▸ **TASK STATEMENT**: Repeat the listing below exactly. Pictures do not belong in the copy.

▸ **PROVIDED INFORMATION**:
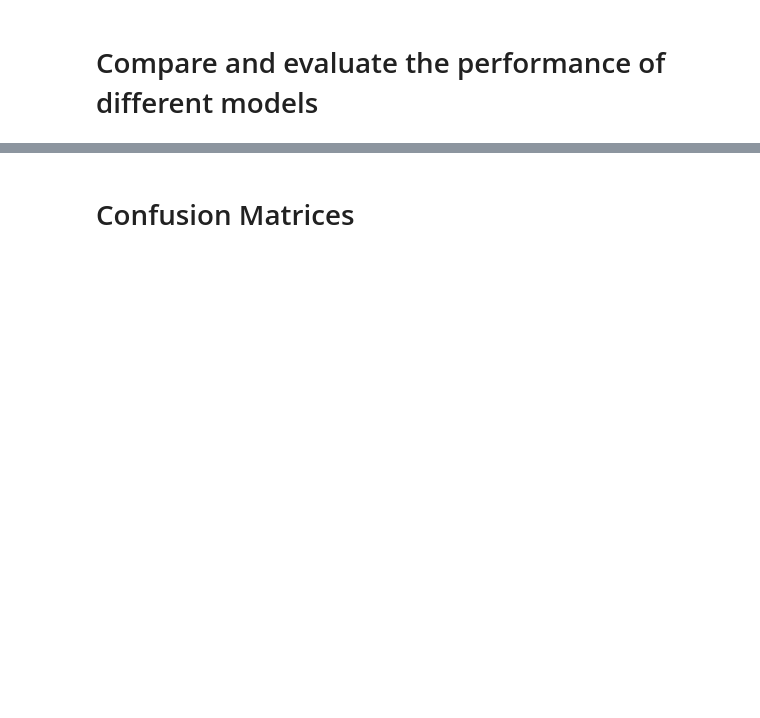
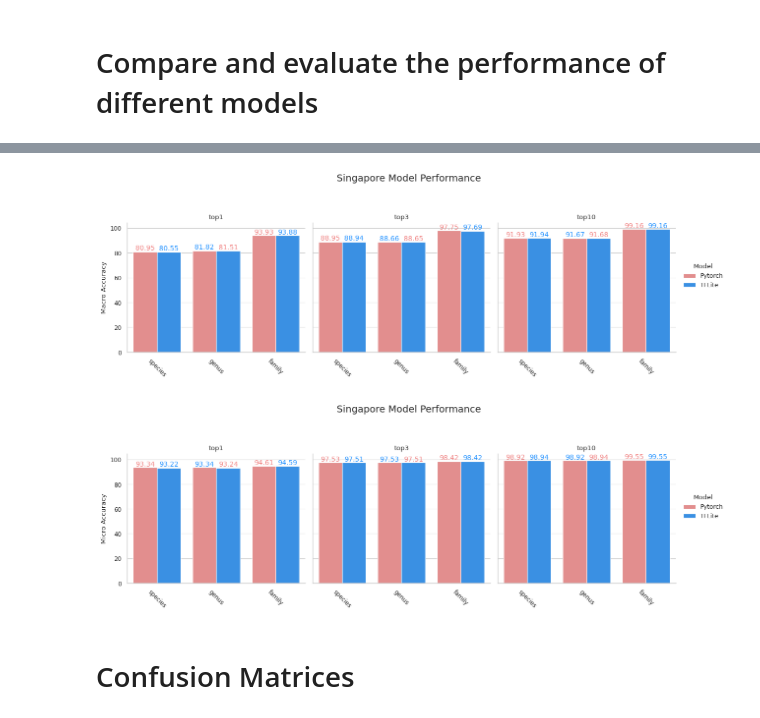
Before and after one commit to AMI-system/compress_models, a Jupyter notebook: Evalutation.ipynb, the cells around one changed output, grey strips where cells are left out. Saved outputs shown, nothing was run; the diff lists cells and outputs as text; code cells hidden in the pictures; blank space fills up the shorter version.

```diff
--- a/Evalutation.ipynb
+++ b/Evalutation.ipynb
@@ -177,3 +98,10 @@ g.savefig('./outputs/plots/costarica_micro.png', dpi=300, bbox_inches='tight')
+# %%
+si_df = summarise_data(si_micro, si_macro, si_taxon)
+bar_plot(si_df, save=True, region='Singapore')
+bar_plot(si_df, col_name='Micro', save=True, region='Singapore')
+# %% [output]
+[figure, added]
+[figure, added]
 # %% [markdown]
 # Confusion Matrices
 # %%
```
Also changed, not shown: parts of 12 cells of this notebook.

▸ **SOLUTION BELOW**:
Before and after one commit to AMI-system/compress_models, a Jupyter notebook: Evalutation.ipynb, the cells around one changed output, grey strips where cells are left out. Saved outputs shown, nothing was run; the diff lists cells and outputs as text; code cells hidden in the pictures; blank space fills up the shorter version.

```diff
--- a/Evalutation.ipynb
+++ b/Evalutation.ipynb
@@ -177,3 +98,10 @@ g.savefig('./outputs/plots/costarica_micro.png', dpi=300, bbox_inches='tight')
+# %%
+si_df = summarise_data(si_micro, si_macro, si_taxon)
+bar_plot(si_df, save=True, region='Singapore')
+bar_plot(si_df, col_name='Micro', save=True, region='Singapore')
+# %% [output]
+[figure, added]
+[figure, added]
 # %% [markdown]
 # Confusion Matrices
 # %%
```
Also changed, not shown: parts of 12 cells of this notebook.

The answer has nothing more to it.